Page 2, 29th October 1976

29th October 1976
Page 2
Page 2, 29th October 1976 — Church still persecuted by Czechs

Report an error

Noticed an error on this page?
If you've noticed an error in this article please click here to report it.


Locations: Rome


Related articles

Persecution Still In Czechoslovakia

Page 10 from 12th March 1976

Czech Rights Activists For Trial

Page 2 from 5th October 1979

Prepare For The Persecution

Page 1 from 10th December 1948

Czechs Arrest Seven Nuns And Priests

Page 2 from 14th December 1984

The Persecution Of The Churchl A P E M E W: Aph

Page 3 from 20th May 1949

Church still persecuted by Czechs

From a Special Correspondent

THE Catholic Church in Czechoslovakia is still persecuted by the Cornmunist government despite guarantees of religious freedom contained in the Helsinki Agreement and the country's constitution, according to Vatican Radio.

Citing a 150-page "White Paper" issued by the Swiss National Commission on Justice and Peace, Vatican Radio said the Czechoslovak Church was persecuted as much today as it was during the late 1940s and 1950s, when suppression of Catholicism was at a peak.

According to Vatican Radio,

among the new forms of oppression are fines for and imprisonment of priests who exercise their priestly functions after retirement.

There are also various kinds of pressure, psychological and otherwise, to discourage parents from providing their children with religious education, and the refusal to advance qualified children with religious training to higher grades at school.

The report also criticised the government-sanctioned movement, Pacem in Terris, an organisation of priests considered "safe" by the

authorities.
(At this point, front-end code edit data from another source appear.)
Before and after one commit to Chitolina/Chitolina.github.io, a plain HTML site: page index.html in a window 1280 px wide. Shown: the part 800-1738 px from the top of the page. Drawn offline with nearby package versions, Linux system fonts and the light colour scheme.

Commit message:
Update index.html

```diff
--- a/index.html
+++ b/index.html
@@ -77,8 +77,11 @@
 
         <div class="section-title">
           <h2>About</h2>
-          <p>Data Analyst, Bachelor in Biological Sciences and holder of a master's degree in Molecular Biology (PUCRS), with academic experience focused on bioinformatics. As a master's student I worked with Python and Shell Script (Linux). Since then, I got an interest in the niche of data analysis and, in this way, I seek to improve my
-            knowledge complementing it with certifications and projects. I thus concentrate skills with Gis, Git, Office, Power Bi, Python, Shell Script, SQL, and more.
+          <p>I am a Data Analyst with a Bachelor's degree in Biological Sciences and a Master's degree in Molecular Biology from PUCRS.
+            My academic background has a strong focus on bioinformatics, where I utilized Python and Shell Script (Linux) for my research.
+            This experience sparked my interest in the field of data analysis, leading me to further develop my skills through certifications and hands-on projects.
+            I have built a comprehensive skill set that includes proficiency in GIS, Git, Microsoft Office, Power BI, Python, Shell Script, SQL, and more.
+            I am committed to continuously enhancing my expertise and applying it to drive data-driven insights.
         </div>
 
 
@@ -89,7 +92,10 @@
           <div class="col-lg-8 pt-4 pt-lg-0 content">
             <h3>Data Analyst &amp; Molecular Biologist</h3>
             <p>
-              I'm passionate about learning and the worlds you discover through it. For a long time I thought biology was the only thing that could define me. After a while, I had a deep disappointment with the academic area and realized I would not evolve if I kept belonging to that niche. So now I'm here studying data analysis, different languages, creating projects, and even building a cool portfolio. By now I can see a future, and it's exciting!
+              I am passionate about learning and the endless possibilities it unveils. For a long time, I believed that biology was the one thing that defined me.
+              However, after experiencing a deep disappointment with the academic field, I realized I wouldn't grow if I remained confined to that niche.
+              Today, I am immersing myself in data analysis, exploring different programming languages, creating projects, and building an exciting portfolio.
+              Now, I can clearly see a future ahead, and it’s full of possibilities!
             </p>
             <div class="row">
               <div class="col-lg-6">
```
This group succeeded the "peace priests" movement, which was abandoned in 1963.

Uneasy truce in Russia: Although Communist theory and religious teaching could not co-exist, an uneasy truce had been struck by the Church and State in the Soviet Union, a leading Soviet historian said in Rome.
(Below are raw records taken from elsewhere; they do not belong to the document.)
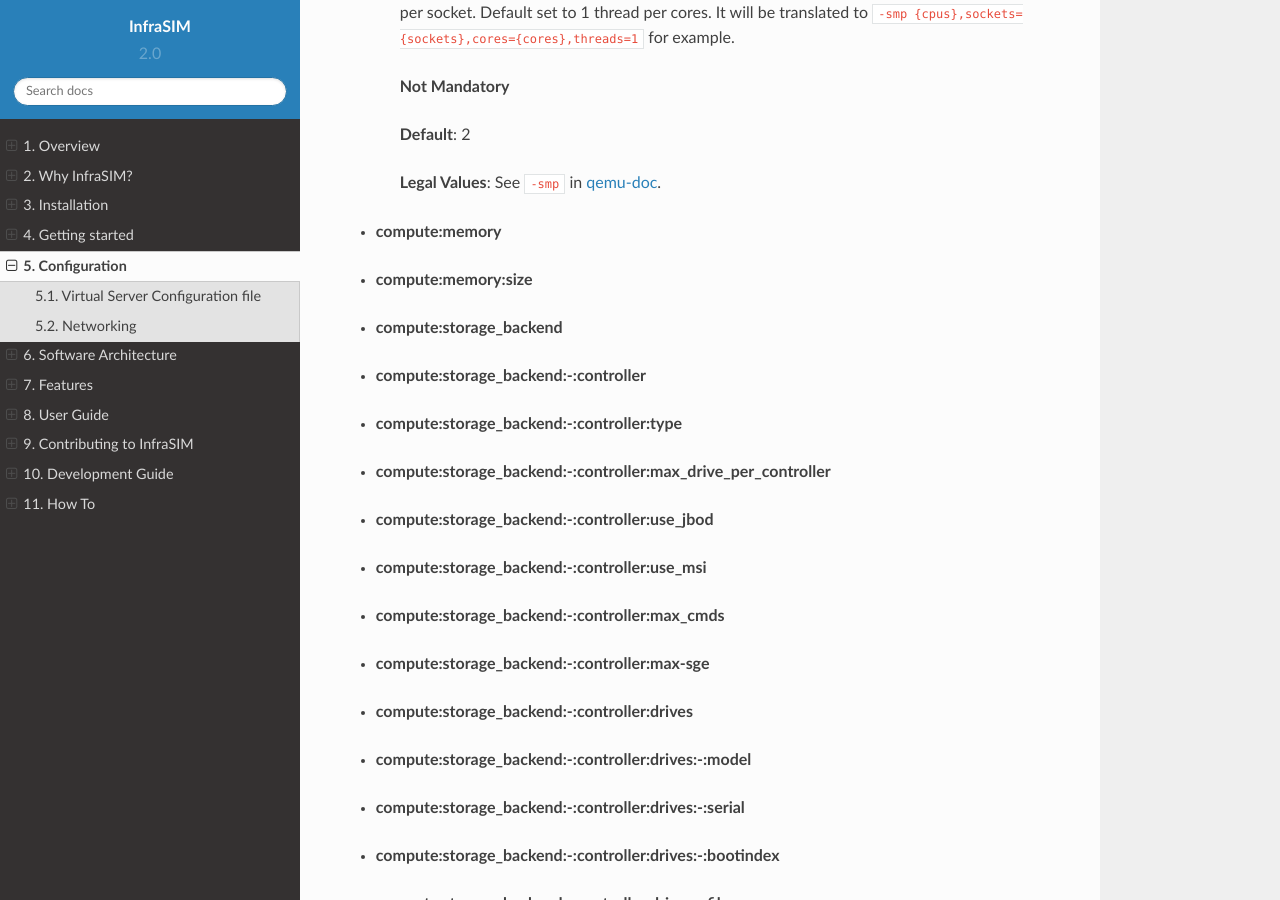
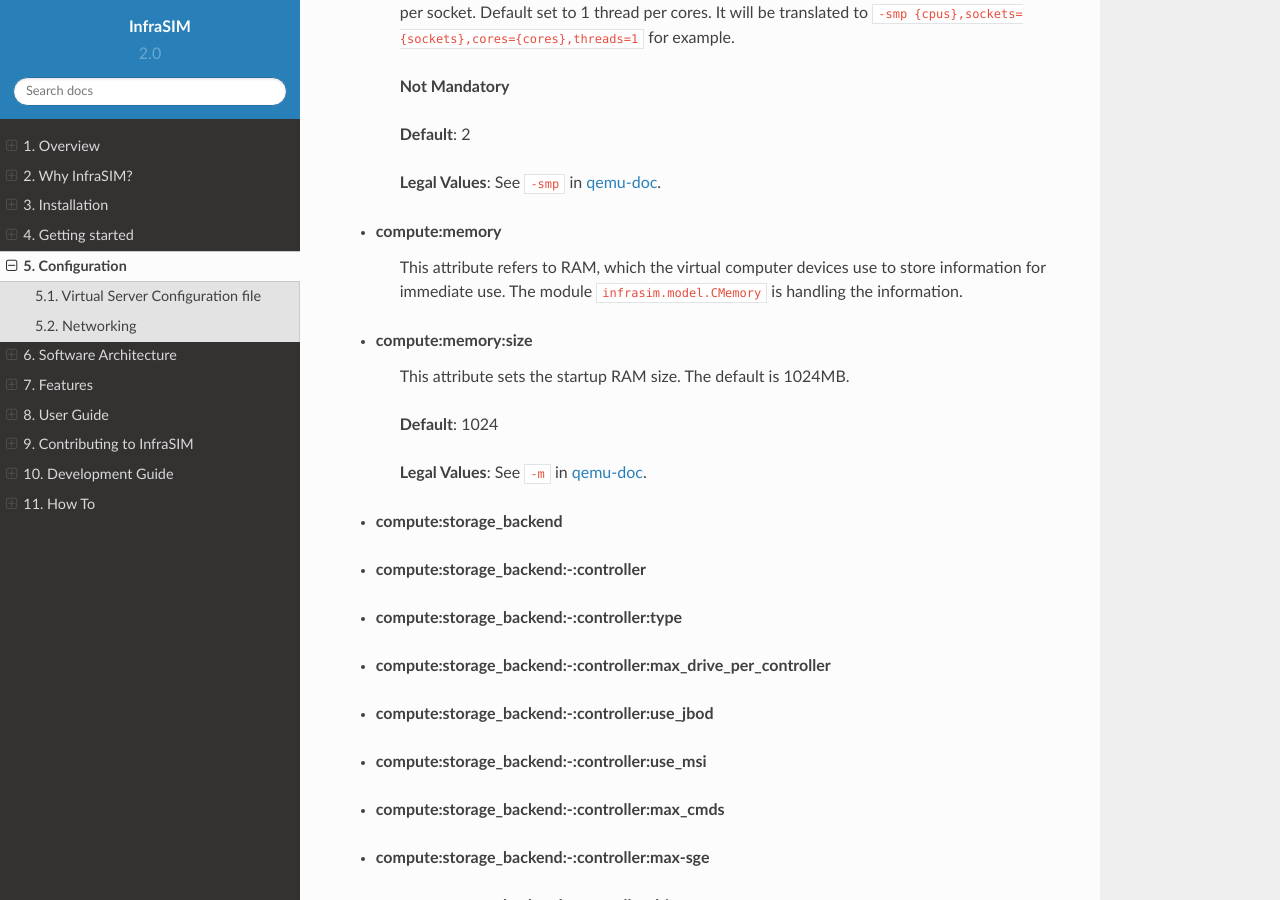
Before and after one commit to InfraSIM/docs, a Sphinx documentation site: the page built from docs/configuration.rst, in a window 1280 px wide and 900 px high, scrolled down 6247 px. Built offline with Sphinx 7.4.7 and the Read the Docs theme 2.0.0, drawn with Linux system fonts in a browser that asks for light colours.

Commit message:
develop/add memory and memory size in Configuration

```diff
--- a/docs/configuration.rst
+++ b/docs/configuration.rst
@@ -335,9 +335,18 @@
 
 - **compute:memory**
 
+    This attribute refers to RAM, which the virtual computer devices use to store information for immediate use.
+    The module ``infrasim.model.CMemory`` is handling the information.
+
 .. _yamlComputeMemorySize:
 
 - **compute:memory:size**
+
+    This attribute sets the startup RAM size. The default is 1024MB.
+
+    **Default**: 1024
+
+    **Legal Values**: See ``-m`` in `qemu-doc <http://wiki.qemu.org/download/qemu-doc.html>`_.
 
 .. _yamlComputeStoragebackend:
 
```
In an interview with Vatican Radio, Professor Alexander Niecrich, whose books have been banned in his country for 10 years, said that despite the antagonism, between State
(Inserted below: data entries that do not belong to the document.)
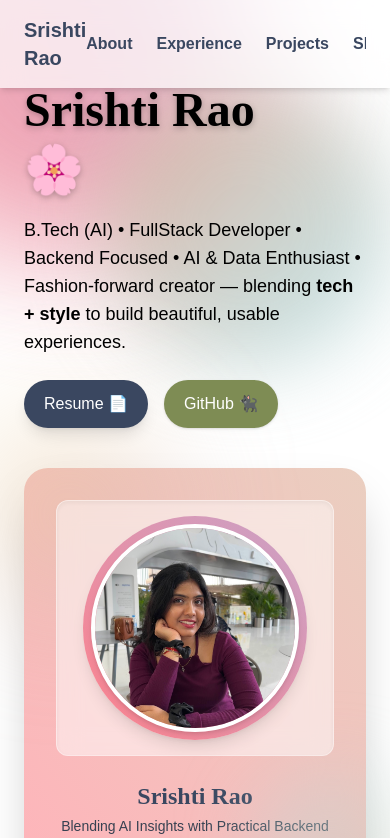
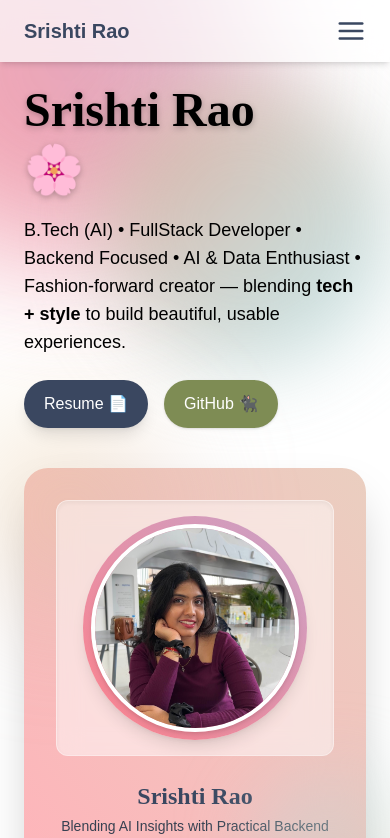
Before and after one commit to Srishti-Organization/portfolio-vite, a React (Vite) app: page / in a window 390 px wide. Shown: the top 838 px of the page. Built offline with nearby package versions, Linux system fonts and the light colour scheme.

Commit message:
Update: add hamburger menu for small screen

```diff
--- a/src/components/Navbar.jsx
+++ b/src/components/Navbar.jsx
@@ -1,22 +1,72 @@
-import React from "react";
+import React, { useState } from "react";
+import { FiMenu, FiX } from "react-icons/fi";
+import { motion, AnimatePresence } from "framer-motion";
 
 export default function Navbar() {
+  const [open, setOpen] = useState(false);
+
+  const links = [
+    { name: "About", href: "#about" },
+    { name: "Experience", href: "#experience" },
+    { name: "Projects", href: "#projects" },
+    { name: "Skills", href: "#skills" },
+    { name: "Interests", href: "#interests" },
+    { name: "Contact", href: "#contact" },
+  ];
+
   return (
     <nav className="w-full fixed top-0 left-0 right-0 bg-white/70 backdrop-blur-md shadow-md z-50">
-  <div className="container mx-auto px-6 py-4 flex justify-between items-center">
-    <span className="font-bold text-xl text-forest-indigo"> Srishti Rao</span>
-    <div className="overflow-x-auto scrollbar-hide">
-      <div className="flex gap-6 min-w-max">
-        <a href="#about" className="font-semibold text-forest-indigo hover:text-meadow-blush transition">About</a>
-        <a href="#experience" className="font-semibold text-forest-indigo hover:text-meadow-blush transition">Experience</a>
-        <a href="#projects" className="font-semibold text-forest-indigo hover:text-meadow-blush transition">Projects</a>
-        <a href="#skills" className="font-semibold text-forest-indigo hover:text-meadow-blush transition">Skills</a>
-        <a href="#interests" className="font-semibold text-forest-indigo hover:text-meadow-blush transition">Interests</a>
-        <a href="#contact" className="font-semibold text-forest-indigo hover:text-meadow-blush transition">Contact</a>
+      <div className="container mx-auto px-6 py-4 flex justify-between items-center">
+        {/* Logo */}
+        <span className="font-bold text-xl text-forest-indigo">Srishti Rao</span>
+
+        {/* Desktop Links */}
+        <div className="hidden md:flex gap-6">
+          {links.map((link) => (
+            <a
+              key={link.name}
+              href={link.href}
+              className="font-semibold text-forest-indigo hover:text-meadow-blush transition"
+            >
+              {link.name}
+            </a>
+          ))}
+        </div>
+
+        {/* Mobile Hamburger */}
+        <button
+          className="md:hidden text-3xl text-forest-indigo"
+          onClick={() => setOpen(!open)}
+        >
+          {open ? <FiX /> : <FiMenu />}
+        </button>
       </div>
-    </div>
-  </div>
-</nav>
 
+      {/* Mobile Menu */}
+      <AnimatePresence>
+        {open && (
+          <motion.div
+            initial={{ height: 0, opacity: 0 }}
+            animate={{ height: "auto", opacity: 1 }}
+            exit={{ height: 0, opacity: 0 }}
+            transition={{ duration: 0.3 }}
+            className="md:hidden bg-white/95 shadow-md"
+          >
+            <div className="flex flex-col items-center gap-6 py-6">
+              {links.map((link) => (
+                <a
+                  key={link.name}
+                  href={link.href}
+                  onClick={() => setOpen(false)}
+                  className="font-semibold text-forest-indigo hover:text-meadow-blush transition"
+                >
+                  {link.name}
+                </a>
+              ))}
+            </div>
+          </motion.div>
+        )}
+      </AnimatePresence>
+    </nav>
   );
 }
```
doctrine and religion, "Nothing will disturb the peaceful modus vivendi between the State and any religion.

"In Russia," he said, "there are many believers and many different religions. It is not that these believers are forbidden to pray, although there are some cases of persecution, for example, against the Catholic Church in Lithuania, and that is not just."

Professor Niecrich has been unable to get any of his books published in the Soviet Union since 1965, when he wrote that the lack of military preparedness in the late 1930s was a cause of Russian losses in the war against Nazi Germany.

blog comments powered by Disqus